*Provided data*.
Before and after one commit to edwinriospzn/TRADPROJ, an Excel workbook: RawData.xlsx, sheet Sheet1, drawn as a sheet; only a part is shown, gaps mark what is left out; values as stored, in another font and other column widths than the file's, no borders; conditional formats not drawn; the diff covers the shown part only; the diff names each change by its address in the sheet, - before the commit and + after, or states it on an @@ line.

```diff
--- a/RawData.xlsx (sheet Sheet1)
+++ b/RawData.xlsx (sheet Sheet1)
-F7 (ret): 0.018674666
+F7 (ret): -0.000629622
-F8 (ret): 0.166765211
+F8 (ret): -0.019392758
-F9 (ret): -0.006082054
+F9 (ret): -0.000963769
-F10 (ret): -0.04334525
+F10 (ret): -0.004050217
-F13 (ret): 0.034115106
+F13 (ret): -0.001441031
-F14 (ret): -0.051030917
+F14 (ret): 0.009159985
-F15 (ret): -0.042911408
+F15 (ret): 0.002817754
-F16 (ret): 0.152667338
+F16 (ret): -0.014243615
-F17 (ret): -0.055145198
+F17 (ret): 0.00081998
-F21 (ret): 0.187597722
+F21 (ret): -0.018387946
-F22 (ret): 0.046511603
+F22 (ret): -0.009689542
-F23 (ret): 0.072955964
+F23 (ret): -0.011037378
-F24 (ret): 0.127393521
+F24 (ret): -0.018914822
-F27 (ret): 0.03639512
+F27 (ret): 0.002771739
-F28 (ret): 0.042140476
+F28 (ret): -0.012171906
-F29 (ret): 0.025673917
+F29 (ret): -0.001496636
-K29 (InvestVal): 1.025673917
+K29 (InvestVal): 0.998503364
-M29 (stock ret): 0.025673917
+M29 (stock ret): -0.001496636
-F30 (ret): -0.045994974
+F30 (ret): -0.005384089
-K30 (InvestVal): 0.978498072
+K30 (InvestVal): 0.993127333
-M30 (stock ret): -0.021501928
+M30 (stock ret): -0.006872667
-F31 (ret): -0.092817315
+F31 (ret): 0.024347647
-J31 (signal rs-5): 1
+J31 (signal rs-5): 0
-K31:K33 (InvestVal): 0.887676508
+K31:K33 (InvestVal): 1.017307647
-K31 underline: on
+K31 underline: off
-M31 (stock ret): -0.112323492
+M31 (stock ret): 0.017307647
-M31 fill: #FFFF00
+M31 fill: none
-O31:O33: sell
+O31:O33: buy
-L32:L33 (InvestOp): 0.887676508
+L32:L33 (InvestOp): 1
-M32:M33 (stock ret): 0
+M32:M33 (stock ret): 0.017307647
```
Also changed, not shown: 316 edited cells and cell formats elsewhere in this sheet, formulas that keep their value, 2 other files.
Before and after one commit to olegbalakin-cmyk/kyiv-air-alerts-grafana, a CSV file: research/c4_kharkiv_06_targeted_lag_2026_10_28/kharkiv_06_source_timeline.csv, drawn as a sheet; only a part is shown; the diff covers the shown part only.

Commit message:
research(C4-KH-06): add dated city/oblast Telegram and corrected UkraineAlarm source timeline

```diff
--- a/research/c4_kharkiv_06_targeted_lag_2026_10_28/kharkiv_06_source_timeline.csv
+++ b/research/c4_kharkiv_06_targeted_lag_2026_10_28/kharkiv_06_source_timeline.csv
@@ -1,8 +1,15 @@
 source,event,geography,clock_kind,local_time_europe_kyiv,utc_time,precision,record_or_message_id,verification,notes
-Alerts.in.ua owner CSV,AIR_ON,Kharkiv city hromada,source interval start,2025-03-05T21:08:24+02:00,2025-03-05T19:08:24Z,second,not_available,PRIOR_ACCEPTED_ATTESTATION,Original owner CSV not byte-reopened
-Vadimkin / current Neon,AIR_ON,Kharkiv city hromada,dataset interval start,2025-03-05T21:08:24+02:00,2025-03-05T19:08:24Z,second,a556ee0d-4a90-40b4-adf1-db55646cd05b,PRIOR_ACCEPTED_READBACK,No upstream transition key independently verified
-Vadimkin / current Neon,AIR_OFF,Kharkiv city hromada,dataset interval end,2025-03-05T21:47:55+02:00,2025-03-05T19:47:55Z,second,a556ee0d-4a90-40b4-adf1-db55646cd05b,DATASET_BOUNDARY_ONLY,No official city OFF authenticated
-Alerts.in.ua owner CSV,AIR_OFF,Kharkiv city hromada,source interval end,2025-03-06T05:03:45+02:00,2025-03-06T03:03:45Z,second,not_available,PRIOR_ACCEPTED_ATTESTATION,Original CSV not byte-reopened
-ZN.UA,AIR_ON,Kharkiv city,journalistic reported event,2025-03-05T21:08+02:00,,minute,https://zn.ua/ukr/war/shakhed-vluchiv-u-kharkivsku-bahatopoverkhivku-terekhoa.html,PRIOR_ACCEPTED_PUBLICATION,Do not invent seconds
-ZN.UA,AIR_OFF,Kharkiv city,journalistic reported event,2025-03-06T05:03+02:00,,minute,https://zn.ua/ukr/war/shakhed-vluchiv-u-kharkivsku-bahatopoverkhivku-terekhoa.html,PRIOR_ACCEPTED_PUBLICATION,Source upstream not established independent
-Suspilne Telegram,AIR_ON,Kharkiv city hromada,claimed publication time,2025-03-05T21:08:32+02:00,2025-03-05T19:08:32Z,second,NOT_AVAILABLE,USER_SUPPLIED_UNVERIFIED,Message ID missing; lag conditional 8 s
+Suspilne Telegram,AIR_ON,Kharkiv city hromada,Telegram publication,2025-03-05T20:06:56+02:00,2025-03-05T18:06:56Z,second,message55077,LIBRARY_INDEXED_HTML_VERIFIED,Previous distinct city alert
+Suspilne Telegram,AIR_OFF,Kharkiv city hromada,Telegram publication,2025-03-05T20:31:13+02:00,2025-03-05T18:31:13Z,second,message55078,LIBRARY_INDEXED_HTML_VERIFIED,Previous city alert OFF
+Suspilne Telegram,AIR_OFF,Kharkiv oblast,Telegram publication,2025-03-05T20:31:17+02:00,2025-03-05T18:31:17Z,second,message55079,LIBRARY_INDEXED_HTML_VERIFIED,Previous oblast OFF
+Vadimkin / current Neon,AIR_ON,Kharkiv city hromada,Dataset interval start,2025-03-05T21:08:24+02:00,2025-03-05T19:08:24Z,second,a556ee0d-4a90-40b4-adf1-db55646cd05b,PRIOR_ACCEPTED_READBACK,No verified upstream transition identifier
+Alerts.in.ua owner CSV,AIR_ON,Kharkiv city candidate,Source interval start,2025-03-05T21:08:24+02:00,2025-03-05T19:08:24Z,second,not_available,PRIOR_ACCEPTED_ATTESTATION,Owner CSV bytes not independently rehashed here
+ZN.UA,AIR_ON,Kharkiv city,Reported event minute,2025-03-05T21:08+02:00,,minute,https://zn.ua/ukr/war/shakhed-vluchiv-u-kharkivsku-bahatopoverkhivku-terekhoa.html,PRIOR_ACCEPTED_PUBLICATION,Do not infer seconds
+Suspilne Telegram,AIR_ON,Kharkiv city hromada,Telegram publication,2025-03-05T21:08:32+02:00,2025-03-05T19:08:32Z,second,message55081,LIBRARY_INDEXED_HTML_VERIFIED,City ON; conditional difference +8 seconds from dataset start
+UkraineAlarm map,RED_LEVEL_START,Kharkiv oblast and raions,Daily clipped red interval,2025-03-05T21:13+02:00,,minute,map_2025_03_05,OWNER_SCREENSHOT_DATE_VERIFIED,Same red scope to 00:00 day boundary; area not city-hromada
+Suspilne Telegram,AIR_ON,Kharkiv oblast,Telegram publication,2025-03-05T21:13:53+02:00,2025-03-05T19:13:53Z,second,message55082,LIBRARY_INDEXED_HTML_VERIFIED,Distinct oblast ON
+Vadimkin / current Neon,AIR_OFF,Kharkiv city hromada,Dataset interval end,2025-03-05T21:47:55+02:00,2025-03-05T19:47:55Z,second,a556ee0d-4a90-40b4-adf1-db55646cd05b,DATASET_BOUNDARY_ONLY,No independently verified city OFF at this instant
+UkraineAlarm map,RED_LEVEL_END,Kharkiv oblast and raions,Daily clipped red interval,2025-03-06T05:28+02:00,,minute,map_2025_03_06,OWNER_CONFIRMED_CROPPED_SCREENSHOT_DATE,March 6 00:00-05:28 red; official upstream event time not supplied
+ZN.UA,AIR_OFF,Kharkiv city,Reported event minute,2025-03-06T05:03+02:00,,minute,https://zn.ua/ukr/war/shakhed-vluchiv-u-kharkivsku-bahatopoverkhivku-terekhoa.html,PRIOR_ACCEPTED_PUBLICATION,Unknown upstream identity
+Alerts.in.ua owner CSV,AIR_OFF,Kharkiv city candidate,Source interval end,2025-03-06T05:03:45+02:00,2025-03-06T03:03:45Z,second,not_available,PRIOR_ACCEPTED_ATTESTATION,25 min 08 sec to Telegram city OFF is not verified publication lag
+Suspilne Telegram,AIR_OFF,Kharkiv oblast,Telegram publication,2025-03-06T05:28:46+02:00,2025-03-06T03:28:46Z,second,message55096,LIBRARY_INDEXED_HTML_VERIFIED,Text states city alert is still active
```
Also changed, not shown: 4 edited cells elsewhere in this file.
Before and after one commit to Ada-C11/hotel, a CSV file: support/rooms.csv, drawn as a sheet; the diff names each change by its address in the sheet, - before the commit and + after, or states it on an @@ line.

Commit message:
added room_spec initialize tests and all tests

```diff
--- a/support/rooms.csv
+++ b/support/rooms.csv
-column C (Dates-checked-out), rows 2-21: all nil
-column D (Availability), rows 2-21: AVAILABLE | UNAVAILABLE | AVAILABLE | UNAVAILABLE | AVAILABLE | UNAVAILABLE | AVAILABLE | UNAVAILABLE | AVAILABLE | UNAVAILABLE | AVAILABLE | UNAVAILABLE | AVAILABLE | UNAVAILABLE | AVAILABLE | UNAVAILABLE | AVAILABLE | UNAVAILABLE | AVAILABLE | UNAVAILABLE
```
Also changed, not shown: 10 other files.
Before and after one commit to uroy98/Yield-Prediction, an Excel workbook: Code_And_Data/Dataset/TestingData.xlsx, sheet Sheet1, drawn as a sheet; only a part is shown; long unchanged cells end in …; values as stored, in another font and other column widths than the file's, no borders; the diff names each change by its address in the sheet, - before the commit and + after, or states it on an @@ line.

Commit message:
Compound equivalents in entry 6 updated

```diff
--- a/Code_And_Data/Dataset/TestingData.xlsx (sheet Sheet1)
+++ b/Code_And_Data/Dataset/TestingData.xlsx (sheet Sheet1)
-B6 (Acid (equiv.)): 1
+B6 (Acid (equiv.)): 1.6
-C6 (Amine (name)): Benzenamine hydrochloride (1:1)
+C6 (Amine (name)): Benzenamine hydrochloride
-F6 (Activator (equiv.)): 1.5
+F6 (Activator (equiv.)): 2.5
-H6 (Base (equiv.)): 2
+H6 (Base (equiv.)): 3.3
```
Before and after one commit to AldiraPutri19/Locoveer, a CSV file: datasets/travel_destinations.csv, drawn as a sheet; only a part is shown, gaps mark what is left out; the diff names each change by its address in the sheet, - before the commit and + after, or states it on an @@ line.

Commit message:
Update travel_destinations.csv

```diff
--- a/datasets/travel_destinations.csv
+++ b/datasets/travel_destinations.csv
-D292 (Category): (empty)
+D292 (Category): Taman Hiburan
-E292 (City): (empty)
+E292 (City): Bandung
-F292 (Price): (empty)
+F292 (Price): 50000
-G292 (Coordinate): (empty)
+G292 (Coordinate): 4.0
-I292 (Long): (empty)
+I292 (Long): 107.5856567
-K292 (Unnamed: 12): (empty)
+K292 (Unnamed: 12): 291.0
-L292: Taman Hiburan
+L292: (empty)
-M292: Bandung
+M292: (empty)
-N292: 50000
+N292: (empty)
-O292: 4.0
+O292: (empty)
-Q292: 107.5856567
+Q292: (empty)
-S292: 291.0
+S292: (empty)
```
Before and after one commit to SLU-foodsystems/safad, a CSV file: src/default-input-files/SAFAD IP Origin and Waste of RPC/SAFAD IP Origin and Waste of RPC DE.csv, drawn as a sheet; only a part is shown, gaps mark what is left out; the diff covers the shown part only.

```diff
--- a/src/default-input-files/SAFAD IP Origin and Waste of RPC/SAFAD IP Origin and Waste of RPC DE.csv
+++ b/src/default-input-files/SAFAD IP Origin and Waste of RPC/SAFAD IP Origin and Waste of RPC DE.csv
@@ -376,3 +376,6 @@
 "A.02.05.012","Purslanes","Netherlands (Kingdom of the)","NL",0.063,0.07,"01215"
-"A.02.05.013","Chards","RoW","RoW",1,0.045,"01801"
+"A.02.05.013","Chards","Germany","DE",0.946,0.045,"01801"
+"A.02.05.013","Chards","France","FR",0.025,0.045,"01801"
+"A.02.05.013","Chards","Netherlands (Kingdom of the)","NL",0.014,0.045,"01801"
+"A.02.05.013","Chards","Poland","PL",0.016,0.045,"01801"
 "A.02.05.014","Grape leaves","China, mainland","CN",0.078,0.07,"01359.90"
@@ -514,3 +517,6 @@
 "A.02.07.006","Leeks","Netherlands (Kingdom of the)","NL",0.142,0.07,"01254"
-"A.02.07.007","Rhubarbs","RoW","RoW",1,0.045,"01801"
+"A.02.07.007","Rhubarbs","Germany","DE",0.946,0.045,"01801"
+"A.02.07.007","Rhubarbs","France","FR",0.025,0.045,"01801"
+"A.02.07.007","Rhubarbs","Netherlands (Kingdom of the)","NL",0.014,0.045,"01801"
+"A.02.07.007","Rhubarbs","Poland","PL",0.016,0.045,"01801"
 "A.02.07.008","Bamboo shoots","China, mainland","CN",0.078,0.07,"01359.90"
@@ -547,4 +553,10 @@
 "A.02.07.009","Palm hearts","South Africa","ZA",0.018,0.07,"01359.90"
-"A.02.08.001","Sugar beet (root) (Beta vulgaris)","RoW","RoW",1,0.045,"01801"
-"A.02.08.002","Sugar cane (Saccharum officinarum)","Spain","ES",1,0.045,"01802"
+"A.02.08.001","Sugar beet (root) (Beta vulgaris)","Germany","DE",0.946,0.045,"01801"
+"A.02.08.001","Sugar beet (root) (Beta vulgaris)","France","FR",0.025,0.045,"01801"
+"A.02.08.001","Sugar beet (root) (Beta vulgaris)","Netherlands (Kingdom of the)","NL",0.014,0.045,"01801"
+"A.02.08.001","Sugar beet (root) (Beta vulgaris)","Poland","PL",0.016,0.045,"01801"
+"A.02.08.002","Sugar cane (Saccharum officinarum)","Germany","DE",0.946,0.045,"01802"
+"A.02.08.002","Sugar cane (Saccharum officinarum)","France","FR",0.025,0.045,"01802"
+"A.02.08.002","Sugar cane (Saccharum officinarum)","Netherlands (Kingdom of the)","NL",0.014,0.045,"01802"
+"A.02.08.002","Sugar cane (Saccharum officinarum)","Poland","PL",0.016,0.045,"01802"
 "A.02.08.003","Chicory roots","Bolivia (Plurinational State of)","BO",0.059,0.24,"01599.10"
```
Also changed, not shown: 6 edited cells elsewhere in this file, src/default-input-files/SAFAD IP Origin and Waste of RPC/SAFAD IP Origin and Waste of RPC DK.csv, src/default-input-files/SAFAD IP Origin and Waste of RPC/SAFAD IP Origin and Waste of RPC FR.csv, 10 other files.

*How to complete this task*.
Find the word "support" in the data and show each line that holds it.

*Task result*.
Before and after one commit to Ada-C11/hotel, a CSV file: support/rooms.csv, drawn as a sheet; the diff names each change by its address in the sheet, - before the commit and + after, or states it on an @@ line.
--- a/support/rooms.csv
+++ b/support/rooms.csv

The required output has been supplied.